*** Opening Source material ***
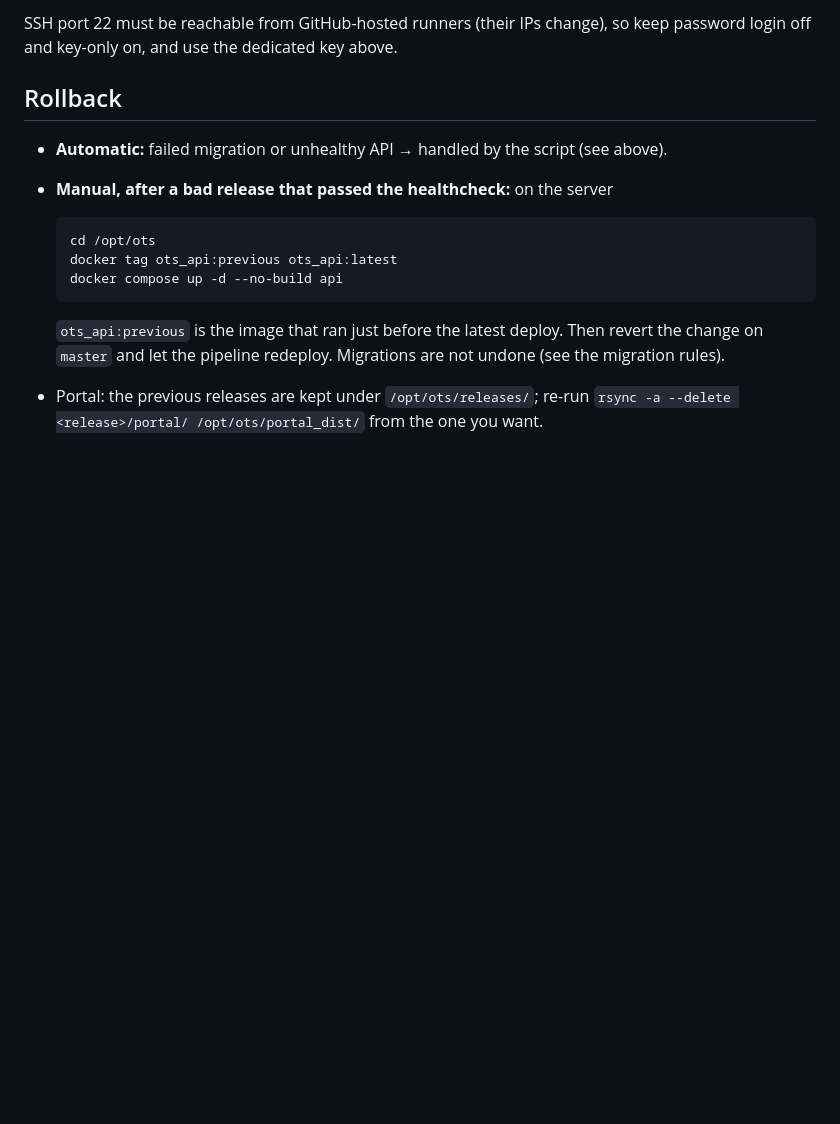
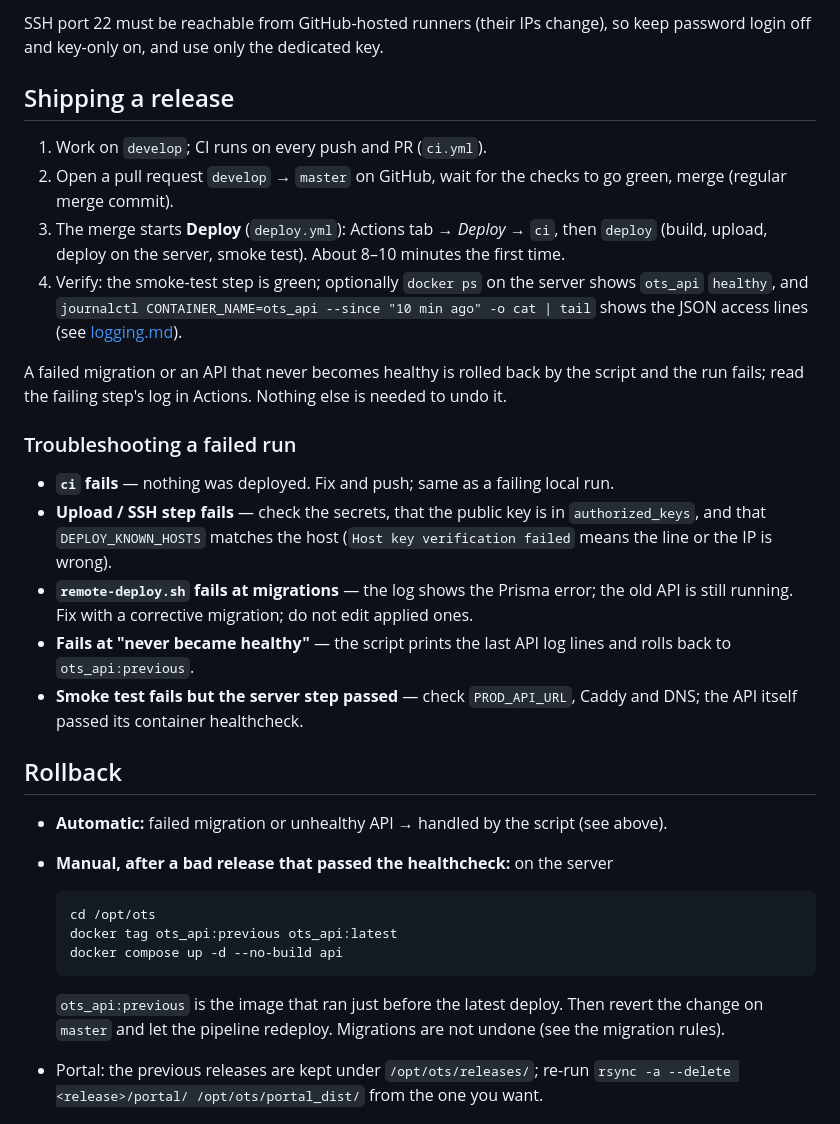
Before and after one commit to akhelidj/ots-web-portal, a Markdown page: docs/operations/ci-cd.md, the part around one of its changes. Drawn GitHub-style; blank space fills up the shorter version.

```diff
--- a/docs/operations/ci-cd.md
+++ b/docs/operations/ci-cd.md
@@ -109,6 +132,33 @@ merging. Without this, "deploy on push to master" ships whatever is pushed.
 
-SSH port 22 must be reachable from GitHub-hosted runners (their IPs change), so keep
-password login off and key-only on, and use the dedicated key above.
+SSH port 22 must be reachable from GitHub-hosted runners (their IPs change), so keep password
+login off and key-only on, and use only the dedicated key.
+
+## Shipping a release
+
+1. Work on `develop`; CI runs on every push and PR (`ci.yml`).
+2. Open a pull request `develop` → `master` on GitHub, wait for the checks to go green, merge
+   (regular merge commit).
+3. The merge starts **Deploy** (`deploy.yml`): Actions tab → *Deploy* → `ci`, then `deploy`
+   (build, upload, deploy on the server, smoke test). About 8–10 minutes the first time.
+4. Verify: the smoke-test step is green; optionally `docker ps` on the server shows `ots_api`
+   `healthy`, and `journalctl CONTAINER_NAME=ots_api --since "10 min ago" -o cat | tail` shows the
+   JSON access lines (see [logging.md](logging.md)).
+
+A failed migration or an API that never becomes healthy is rolled back by the script and the
+run fails; read the failing step's log in Actions. Nothing else is needed to undo it.
+
+### Troubleshooting a failed run
+
+- **`ci` fails** — nothing was deployed. Fix and push; same as a failing local run.
+- **Upload / SSH step fails** — check the secrets, that the public key is in
+  `authorized_keys`, and that `DEPLOY_KNOWN_HOSTS` matches the host (`Host key verification
+  failed` means the line or the IP is wrong).
+- **`remote-deploy.sh` fails at migrations** — the log shows the Prisma error; the old API is
+  still running. Fix with a corrective migration; do not edit applied ones.
+- **Fails at "never became healthy"** — the script prints the last API log lines and rolls
+  back to `ots_api:previous`.
+- **Smoke test fails but the server step passed** — check `PROD_API_URL`, Caddy and DNS; the API
+  itself passed its container healthcheck.
 
 ## Rollback
 
```
Also changed, not shown: other parts of docs/operations/ci-cd.md (+54 -31 lines).
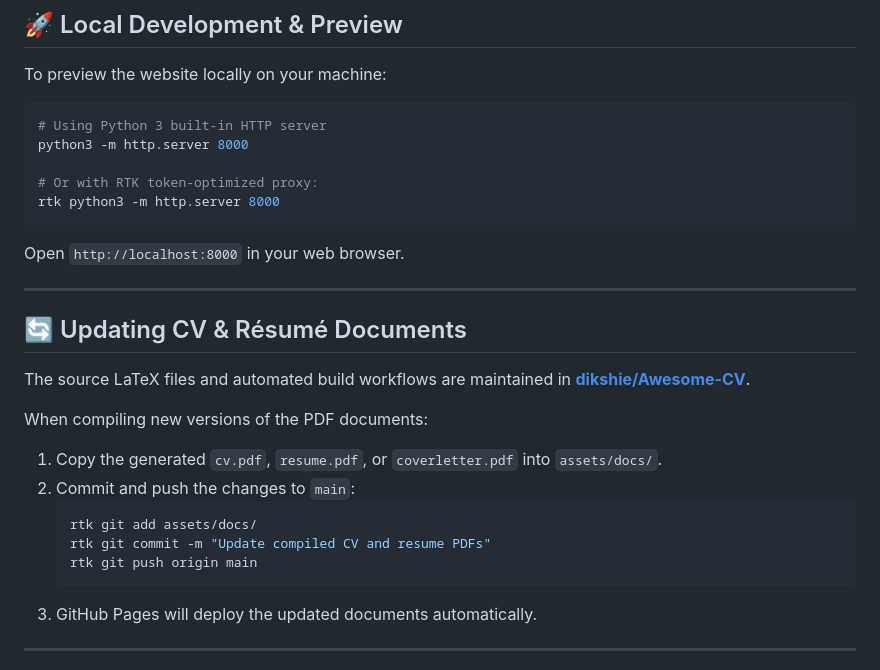
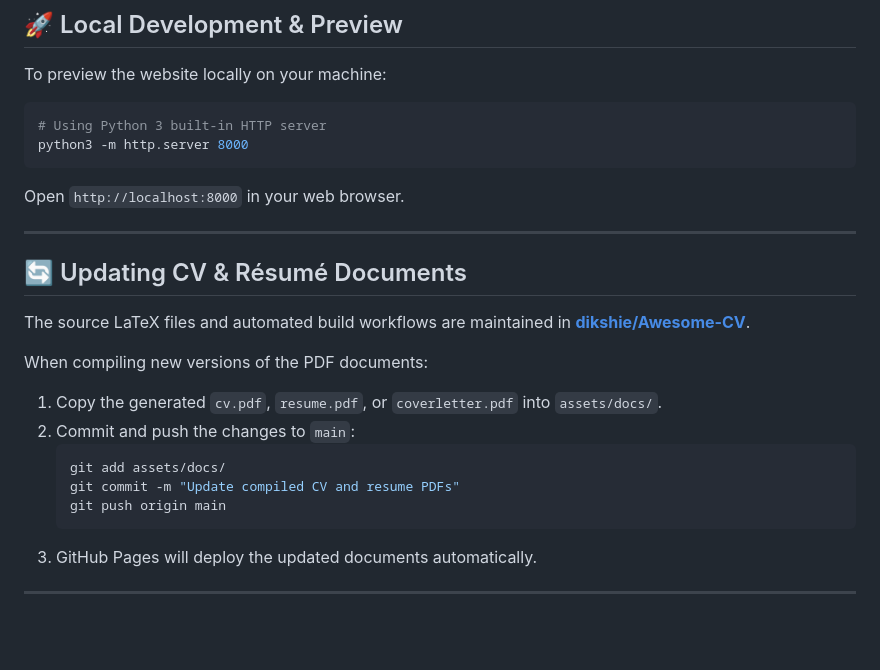
Before and after one commit to dikshie/dikshie.github.io, a Markdown page: README.md, the part around the change. Rendered like a GitHub page; blank space fills up the shorter version.

Commit message:
docs: remove RTK references from README

````diff
--- a/README.md
+++ b/README.md
@@ -56,9 +56,6 @@ To preview the website locally on your machine:
 ```bash
 # Using Python 3 built-in HTTP server
 python3 -m http.server 8000
-
-# Or with RTK token-optimized proxy:
-rtk python3 -m http.server 8000
 ```
 
 Open `http://localhost:8000` in your web browser.
@@ -73,9 +70,9 @@ When compiling new versions of the PDF documents:
 1. Copy the generated `cv.pdf`, `resume.pdf`, or `coverletter.pdf` into `assets/docs/`.
 2. Commit and push the changes to `main`:
    ```bash
-   rtk git add assets/docs/
-   rtk git commit -m "Update compiled CV and resume PDFs"
-   rtk git push origin main
+   git add assets/docs/
+   git commit -m "Update compiled CV and resume PDFs"
+   git push origin main
    ```
 3. GitHub Pages will deploy the updated documents automatically.
 
````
*** Closing Source material ***
Aim of the task:
The records above should be written out in full and unchanged, except that pictures are dropped.

Written solution:
Before and after one commit to akhelidj/ots-web-portal, a Markdown page: docs/operations/ci-cd.md, the part around one of its changes. Drawn GitHub-style; blank space fills up the shorter version.

```diff
--- a/docs/operations/ci-cd.md
+++ b/docs/operations/ci-cd.md
@@ -109,6 +132,33 @@ merging. Without this, "deploy on push to master" ships whatever is pushed.
 
-SSH port 22 must be reachable from GitHub-hosted runners (their IPs change), so keep
-password login off and key-only on, and use the dedicated key above.
+SSH port 22 must be reachable from GitHub-hosted runners (their IPs change), so keep password
+login off and key-only on, and use only the dedicated key.
+
+## Shipping a release
+
+1. Work on `develop`; CI runs on every push and PR (`ci.yml`).
+2. Open a pull request `develop` → `master` on GitHub, wait for the checks to go green, merge
+   (regular merge commit).
+3. The merge starts **Deploy** (`deploy.yml`): Actions tab → *Deploy* → `ci`, then `deploy`
+   (build, upload, deploy on the server, smoke test). About 8–10 minutes the first time.
+4. Verify: the smoke-test step is green; optionally `docker ps` on the server shows `ots_api`
+   `healthy`, and `journalctl CONTAINER_NAME=ots_api --since "10 min ago" -o cat | tail` shows the
+   JSON access lines (see [logging.md](logging.md)).
+
+A failed migration or an API that never becomes healthy is rolled back by the script and the
+run fails; read the failing step's log in Actions. Nothing else is needed to undo it.
+
+### Troubleshooting a failed run
+
+- **`ci` fails** — nothing was deployed. Fix and push; same as a failing local run.
+- **Upload / SSH step fails** — check the secrets, that the public key is in
+  `authorized_keys`, and that `DEPLOY_KNOWN_HOSTS` matches the host (`Host key verification
+  failed` means the line or the IP is wrong).
+- **`remote-deploy.sh` fails at migrations** — the log shows the Prisma error; the old API is
+  still running. Fix with a corrective migration; do not edit applied ones.
+- **Fails at "never became healthy"** — the script prints the last API log lines and rolls
+  back to `ots_api:previous`.
+- **Smoke test fails but the server step passed** — check `PROD_API_URL`, Caddy and DNS; the API
+  itself passed its container healthcheck.
 
 ## Rollback
 
```
Also changed, not shown: other parts of docs/operations/ci-cd.md (+54 -31 lines).
Before and after one commit to dikshie/dikshie.github.io, a Markdown page: README.md, the part around the change. Rendered like a GitHub page; blank space fills up the shorter version.

Commit message:
docs: remove RTK references from README

````diff
--- a/README.md
+++ b/README.md
@@ -56,9 +56,6 @@ To preview the website locally on your machine:
 ```bash
 # Using Python 3 built-in HTTP server
 python3 -m http.server 8000
-
-# Or with RTK token-optimized proxy:
-rtk python3 -m http.server 8000
 ```
 
 Open `http://localhost:8000` in your web browser.
@@ -73,9 +70,9 @@ When compiling new versions of the PDF documents:
 1. Copy the generated `cv.pdf`, `resume.pdf`, or `coverletter.pdf` into `assets/docs/`.
 2. Commit and push the changes to `main`:
    ```bash
-   rtk git add assets/docs/
-   rtk git commit -m "Update compiled CV and resume PDFs"
-   rtk git push origin main
+   git add assets/docs/
+   git commit -m "Update compiled CV and resume PDFs"
+   git push origin main
    ```
 3. GitHub Pages will deploy the updated documents automatically.
 
````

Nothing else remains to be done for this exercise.